Supplied information START

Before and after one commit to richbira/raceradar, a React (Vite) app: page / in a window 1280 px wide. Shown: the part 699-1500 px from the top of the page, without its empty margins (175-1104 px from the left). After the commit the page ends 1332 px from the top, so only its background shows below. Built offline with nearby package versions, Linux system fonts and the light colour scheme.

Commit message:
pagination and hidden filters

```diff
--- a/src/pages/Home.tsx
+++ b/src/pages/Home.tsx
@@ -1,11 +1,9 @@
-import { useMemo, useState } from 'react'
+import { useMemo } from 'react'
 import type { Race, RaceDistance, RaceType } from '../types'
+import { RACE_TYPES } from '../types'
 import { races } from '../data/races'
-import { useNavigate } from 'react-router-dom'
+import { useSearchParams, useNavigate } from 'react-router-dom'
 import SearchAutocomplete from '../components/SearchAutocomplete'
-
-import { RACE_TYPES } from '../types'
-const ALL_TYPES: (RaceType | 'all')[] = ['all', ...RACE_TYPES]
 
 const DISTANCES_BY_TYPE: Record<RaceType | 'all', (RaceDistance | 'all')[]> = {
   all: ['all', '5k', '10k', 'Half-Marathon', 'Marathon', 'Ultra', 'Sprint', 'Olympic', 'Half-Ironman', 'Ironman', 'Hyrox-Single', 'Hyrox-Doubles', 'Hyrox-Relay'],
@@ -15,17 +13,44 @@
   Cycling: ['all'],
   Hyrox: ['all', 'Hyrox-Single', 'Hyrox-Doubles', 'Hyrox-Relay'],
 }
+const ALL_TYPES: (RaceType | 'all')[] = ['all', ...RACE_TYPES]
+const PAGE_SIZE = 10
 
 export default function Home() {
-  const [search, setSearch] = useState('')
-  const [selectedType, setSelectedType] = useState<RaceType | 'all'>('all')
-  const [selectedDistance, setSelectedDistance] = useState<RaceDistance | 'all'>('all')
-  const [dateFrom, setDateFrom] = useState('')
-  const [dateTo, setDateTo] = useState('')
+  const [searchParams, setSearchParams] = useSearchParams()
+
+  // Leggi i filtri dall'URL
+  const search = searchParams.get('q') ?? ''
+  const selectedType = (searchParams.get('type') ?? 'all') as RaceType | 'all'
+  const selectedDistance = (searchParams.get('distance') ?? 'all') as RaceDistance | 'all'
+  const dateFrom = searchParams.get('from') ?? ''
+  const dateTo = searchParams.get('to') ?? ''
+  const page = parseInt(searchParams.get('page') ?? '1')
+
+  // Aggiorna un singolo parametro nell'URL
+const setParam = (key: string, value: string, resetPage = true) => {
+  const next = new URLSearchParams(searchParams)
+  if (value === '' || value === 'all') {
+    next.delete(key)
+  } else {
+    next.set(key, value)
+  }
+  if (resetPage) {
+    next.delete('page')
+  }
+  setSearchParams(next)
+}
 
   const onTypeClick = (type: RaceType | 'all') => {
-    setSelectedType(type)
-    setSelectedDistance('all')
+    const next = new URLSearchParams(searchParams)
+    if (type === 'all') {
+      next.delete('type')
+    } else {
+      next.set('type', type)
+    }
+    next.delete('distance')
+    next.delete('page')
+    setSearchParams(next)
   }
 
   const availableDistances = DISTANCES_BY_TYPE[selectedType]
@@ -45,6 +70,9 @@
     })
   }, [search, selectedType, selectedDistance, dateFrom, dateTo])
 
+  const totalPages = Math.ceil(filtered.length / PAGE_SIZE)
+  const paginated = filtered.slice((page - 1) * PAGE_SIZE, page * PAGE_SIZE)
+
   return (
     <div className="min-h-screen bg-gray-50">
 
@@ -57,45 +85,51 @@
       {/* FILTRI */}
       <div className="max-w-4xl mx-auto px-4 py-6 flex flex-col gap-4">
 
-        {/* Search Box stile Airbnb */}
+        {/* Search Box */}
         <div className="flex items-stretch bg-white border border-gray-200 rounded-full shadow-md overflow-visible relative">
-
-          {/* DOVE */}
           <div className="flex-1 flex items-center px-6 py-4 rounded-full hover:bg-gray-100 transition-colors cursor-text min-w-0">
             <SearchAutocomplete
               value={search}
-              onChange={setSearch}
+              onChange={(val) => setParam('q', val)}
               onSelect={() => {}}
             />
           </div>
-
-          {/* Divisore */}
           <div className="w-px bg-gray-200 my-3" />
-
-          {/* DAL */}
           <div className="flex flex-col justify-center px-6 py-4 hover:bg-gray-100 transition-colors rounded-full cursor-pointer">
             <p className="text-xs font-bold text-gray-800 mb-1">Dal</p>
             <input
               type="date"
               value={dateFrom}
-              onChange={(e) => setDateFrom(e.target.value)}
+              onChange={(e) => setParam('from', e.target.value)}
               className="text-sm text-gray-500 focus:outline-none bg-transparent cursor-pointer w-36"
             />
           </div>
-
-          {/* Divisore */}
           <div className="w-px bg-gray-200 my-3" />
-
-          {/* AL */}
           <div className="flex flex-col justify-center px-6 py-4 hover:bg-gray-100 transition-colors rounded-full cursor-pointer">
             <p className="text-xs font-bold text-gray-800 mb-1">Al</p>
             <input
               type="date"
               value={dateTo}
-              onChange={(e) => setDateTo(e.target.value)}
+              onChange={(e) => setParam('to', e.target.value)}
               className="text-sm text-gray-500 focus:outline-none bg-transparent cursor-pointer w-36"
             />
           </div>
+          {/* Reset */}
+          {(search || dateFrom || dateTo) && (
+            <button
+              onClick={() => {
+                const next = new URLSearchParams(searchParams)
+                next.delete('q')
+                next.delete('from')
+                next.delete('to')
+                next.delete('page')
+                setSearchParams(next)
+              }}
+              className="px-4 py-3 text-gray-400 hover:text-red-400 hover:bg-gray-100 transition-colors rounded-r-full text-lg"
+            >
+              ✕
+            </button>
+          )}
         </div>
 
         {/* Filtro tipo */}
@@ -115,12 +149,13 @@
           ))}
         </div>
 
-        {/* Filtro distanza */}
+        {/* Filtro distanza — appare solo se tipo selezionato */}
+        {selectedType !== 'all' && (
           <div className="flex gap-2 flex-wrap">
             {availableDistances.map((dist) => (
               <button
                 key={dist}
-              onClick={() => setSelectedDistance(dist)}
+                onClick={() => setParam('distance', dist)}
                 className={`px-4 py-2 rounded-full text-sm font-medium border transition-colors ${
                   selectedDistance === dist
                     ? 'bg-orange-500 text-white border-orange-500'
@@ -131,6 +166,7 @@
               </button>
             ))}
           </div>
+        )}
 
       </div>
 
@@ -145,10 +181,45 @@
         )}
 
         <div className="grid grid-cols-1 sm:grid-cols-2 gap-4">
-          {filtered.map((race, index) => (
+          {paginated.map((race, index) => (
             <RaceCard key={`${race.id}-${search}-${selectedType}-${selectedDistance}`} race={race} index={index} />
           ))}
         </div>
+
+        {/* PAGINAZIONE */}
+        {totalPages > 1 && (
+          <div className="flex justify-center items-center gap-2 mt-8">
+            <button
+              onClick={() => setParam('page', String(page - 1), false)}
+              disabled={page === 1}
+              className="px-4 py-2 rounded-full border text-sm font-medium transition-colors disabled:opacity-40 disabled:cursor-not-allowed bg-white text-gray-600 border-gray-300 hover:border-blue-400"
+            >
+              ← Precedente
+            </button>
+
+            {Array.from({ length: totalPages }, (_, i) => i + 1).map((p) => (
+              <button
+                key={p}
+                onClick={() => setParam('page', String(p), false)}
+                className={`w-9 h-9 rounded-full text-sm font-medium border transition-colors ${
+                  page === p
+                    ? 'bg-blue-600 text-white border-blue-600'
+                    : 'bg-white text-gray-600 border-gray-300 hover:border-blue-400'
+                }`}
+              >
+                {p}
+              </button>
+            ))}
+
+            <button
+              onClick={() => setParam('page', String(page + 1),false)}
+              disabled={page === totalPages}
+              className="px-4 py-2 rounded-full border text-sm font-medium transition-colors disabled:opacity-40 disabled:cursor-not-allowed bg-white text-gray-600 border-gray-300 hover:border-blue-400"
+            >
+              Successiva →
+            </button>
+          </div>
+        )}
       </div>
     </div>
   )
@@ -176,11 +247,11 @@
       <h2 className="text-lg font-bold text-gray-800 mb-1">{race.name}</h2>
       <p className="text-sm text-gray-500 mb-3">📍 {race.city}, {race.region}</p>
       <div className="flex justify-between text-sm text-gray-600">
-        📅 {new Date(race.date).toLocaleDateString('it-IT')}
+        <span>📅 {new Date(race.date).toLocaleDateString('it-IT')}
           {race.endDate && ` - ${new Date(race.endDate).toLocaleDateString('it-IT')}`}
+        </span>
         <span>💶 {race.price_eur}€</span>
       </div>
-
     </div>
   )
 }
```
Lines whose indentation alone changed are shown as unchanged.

Supplied information END

● **Task brief**
Among the lines of the data, which ones contain the word "value"? Show them.

● **Result below**
+const setParam = (key: string, value: string, resetPage = true) => {
+  if (value === '' || value === 'all') {
+    next.set(key, value)
               value={search}
               value={dateFrom}
-              onChange={(e) => setDateFrom(e.target.value)}
+              onChange={(e) => setParam('from', e.target.value)}
               value={dateTo}
-              onChange={(e) => setDateTo(e.target.value)}
+              onChange={(e) => setParam('to', e.target.value)}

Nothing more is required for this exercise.